A Baltimore jury Tuesday found Paul Schurick, former Gov. Robert L. Ehrlich Jr.’s campaign manager, guilty of election fraud and related charges for his role in an Election Day 2010 robocall. The jury found Schurick guilty on all four counts, including election fraud and failing to include an Ehrlich campaign authorization line on the calls. After the verdict was read, Schurick clutched his wife, who burst into tears.
Prosecutors said the call, which was made as Democratic Gov. Martin O’Malley swept to a re-election victory, was designed to suppress black votes. Schurick maintained a solemn face after the hearing, comforted distraught family members and friends and declined to comment on the verdict. His attorney, A. Dwight Pettit, called himself “disappointed” and vowed to appeal on First Amendment grounds that the call was protected, political speech. “The attempt for the state to regulate political speech is unconstitutional,” he said.

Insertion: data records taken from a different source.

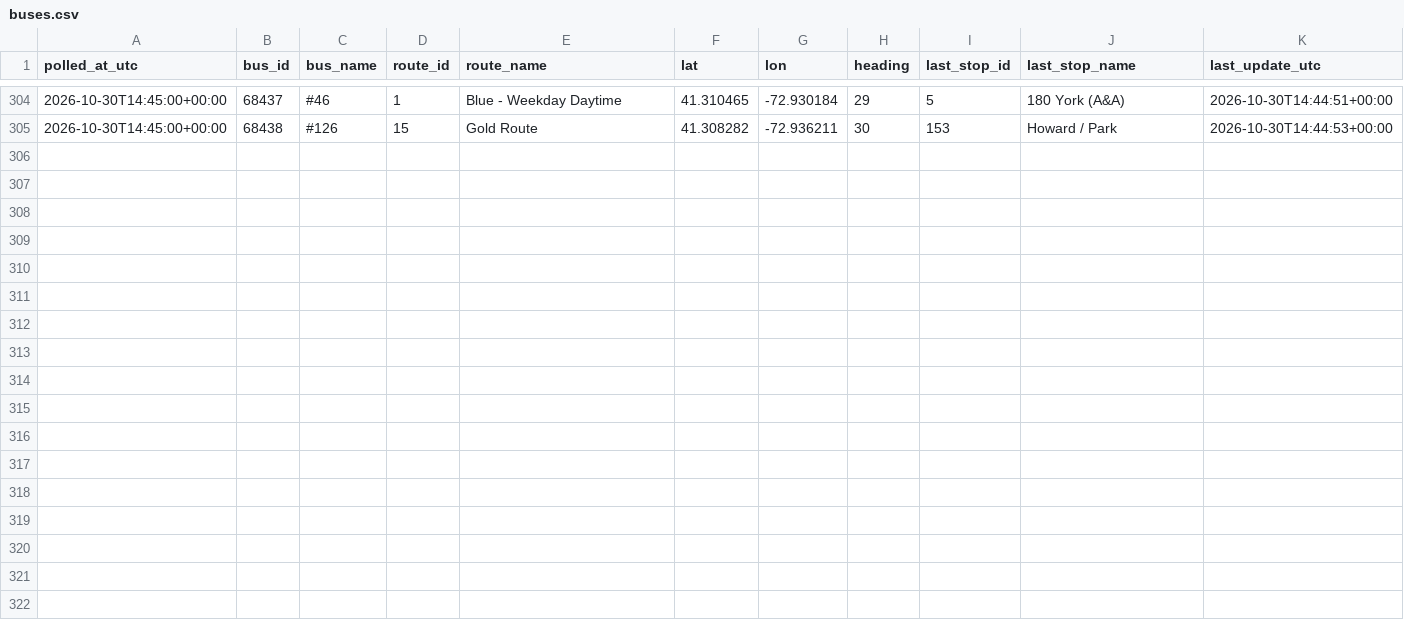
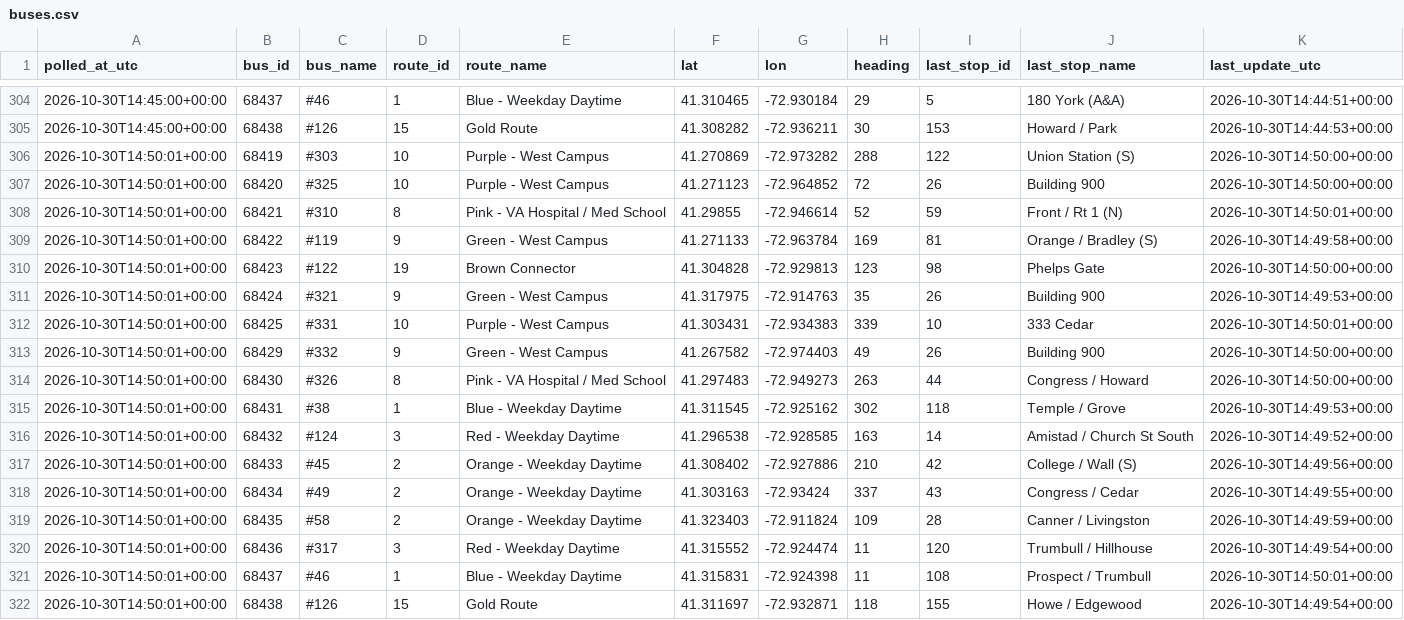
Before and after one commit to vchen017/downtowner-recorder, a CSV file: data/2026-10-30/buses.csv, drawn as a sheet; only a part is shown, gaps mark what is left out; the diff names each change by its address in the sheet, - before the commit and + after, or states it on an @@ line.

```diff
--- a/data/2026-10-30/buses.csv
+++ b/data/2026-10-30/buses.csv
+row 306: 2026-10-30T14:50:01+00:00 | 68419 | #303 | 10 | Purple - West Campus | 41.270869 | -72.973282 | 288 | 122 | Union Station (S) | 2026-10-30T14:50:00+00:00
+row 307: 2026-10-30T14:50:01+00:00 | 68420 | #325 | 10 | Purple - West Campus | 41.271123 | -72.964852 | 72 | 26 | Building 900 | 2026-10-30T14:50:00+00:00
+row 308: 2026-10-30T14:50:01+00:00 | 68421 | #310 | 8 | Pink - VA Hospital / Med School | 41.29855 | -72.946614 | 52 | 59 | Front / Rt 1 (N) | 2026-10-30T14:50:01+00:00
+row 309: 2026-10-30T14:50:01+00:00 | 68422 | #119 | 9 | Green - West Campus | 41.271133 | -72.963784 | 169 | 81 | Orange / Bradley (S) | 2026-10-30T14:49:58+00:00
+row 310: 2026-10-30T14:50:01+00:00 | 68423 | #122 | 19 | Brown Connector | 41.304828 | -72.929813 | 123 | 98 | Phelps Gate | 2026-10-30T14:50:00+00:00
+row 311: 2026-10-30T14:50:01+00:00 | 68424 | #321 | 9 | Green - West Campus | 41.317975 | -72.914763 | 35 | 26 | Building 900 | 2026-10-30T14:49:53+00:00
+row 312: 2026-10-30T14:50:01+00:00 | 68425 | #331 | 10 | Purple - West Campus | 41.303431 | -72.934383 | 339 | 10 | 333 Cedar | 2026-10-30T14:50:01+00:00
+row 313: 2026-10-30T14:50:01+00:00 | 68429 | #332 | 9 | Green - West Campus | 41.267582 | -72.974403 | 49 | 26 | Building 900 | 2026-10-30T14:50:00+00:00
+row 314: 2026-10-30T14:50:01+00:00 | 68430 | #326 | 8 | Pink - VA Hospital / Med School | 41.297483 | -72.949273 | 263 | 44 | Congress / Howard | 2026-10-30T14:50:00+00:00
+row 315: 2026-10-30T14:50:01+00:00 | 68431 | #38 | 1 | Blue - Weekday Daytime | 41.311545 | -72.925162 | 302 | 118 | Temple / Grove | 2026-10-30T14:49:53+00:00
+row 316: 2026-10-30T14:50:01+00:00 | 68432 | #124 | 3 | Red - Weekday Daytime | 41.296538 | -72.928585 | 163 | 14 | Amistad / Church St South | 2026-10-30T14:49:52+00:00
+row 317: 2026-10-30T14:50:01+00:00 | 68433 | #45 | 2 | Orange - Weekday Daytime | 41.308402 | -72.927886 | 210 | 42 | College / Wall (S) | 2026-10-30T14:49:56+00:00
+row 318: 2026-10-30T14:50:01+00:00 | 68434 | #49 | 2 | Orange - Weekday Daytime | 41.303163 | -72.93424 | 337 | 43 | Congress / Cedar | 2026-10-30T14:49:55+00:00
+row 319: 2026-10-30T14:50:01+00:00 | 68435 | #58 | 2 | Orange - Weekday Daytime | 41.323403 | -72.911824 | 109 | 28 | Canner / Livingston | 2026-10-30T14:49:59+00:00
+row 320: 2026-10-30T14:50:01+00:00 | 68436 | #317 | 3 | Red - Weekday Daytime | 41.315552 | -72.924474 | 11 | 120 | Trumbull / Hillhouse | 2026-10-30T14:49:54+00:00
+row 321: 2026-10-30T14:50:01+00:00 | 68437 | #46 | 1 | Blue - Weekday Daytime | 41.315831 | -72.924398 | 11 | 108 | Prospect / Trumbull | 2026-10-30T14:50:01+00:00
+row 322: 2026-10-30T14:50:01+00:00 | 68438 | #126 | 15 | Gold Route | 41.311697 | -72.932871 | 118 | 155 | Howe / Edgewood | 2026-10-30T14:49:54+00:00
```
Also changed, not shown: data/2026-10-30/announcements.csv, data/2026-10-30/route_status.csv, 1 other file.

Outside Clarence M. Mitchell Jr. Courthouse in Baltimore, State Prosecutor Emmet C. Davitt said he hopes the jury’s decision “sends a message” to political campaigns to clean up their acts.
“This type of behavior has always existed, but it seems like it’s … becoming more of a problem,” Davitt said. “We certainly respect the First Amendment, but the courts have made clear … that the First Amendment does not protect fraudulent speech. Clearly that was the case here. It wasn’t just political speech. It was fraudulent speech.”
Schurick and his defense team had portrayed the robocall as a mistake — a hastily designed plan to bolster “crossover” black votes for Ehrlich — and used prominent politicians from both parties to vouch for his character.
“We made a faux pas,” defense attorney A. Dwight Pettit said in his closing statement Monday. “That’s not criminal. That’s evidence of somebody who made a political misjudgment, a political faux pas, a political mistake.”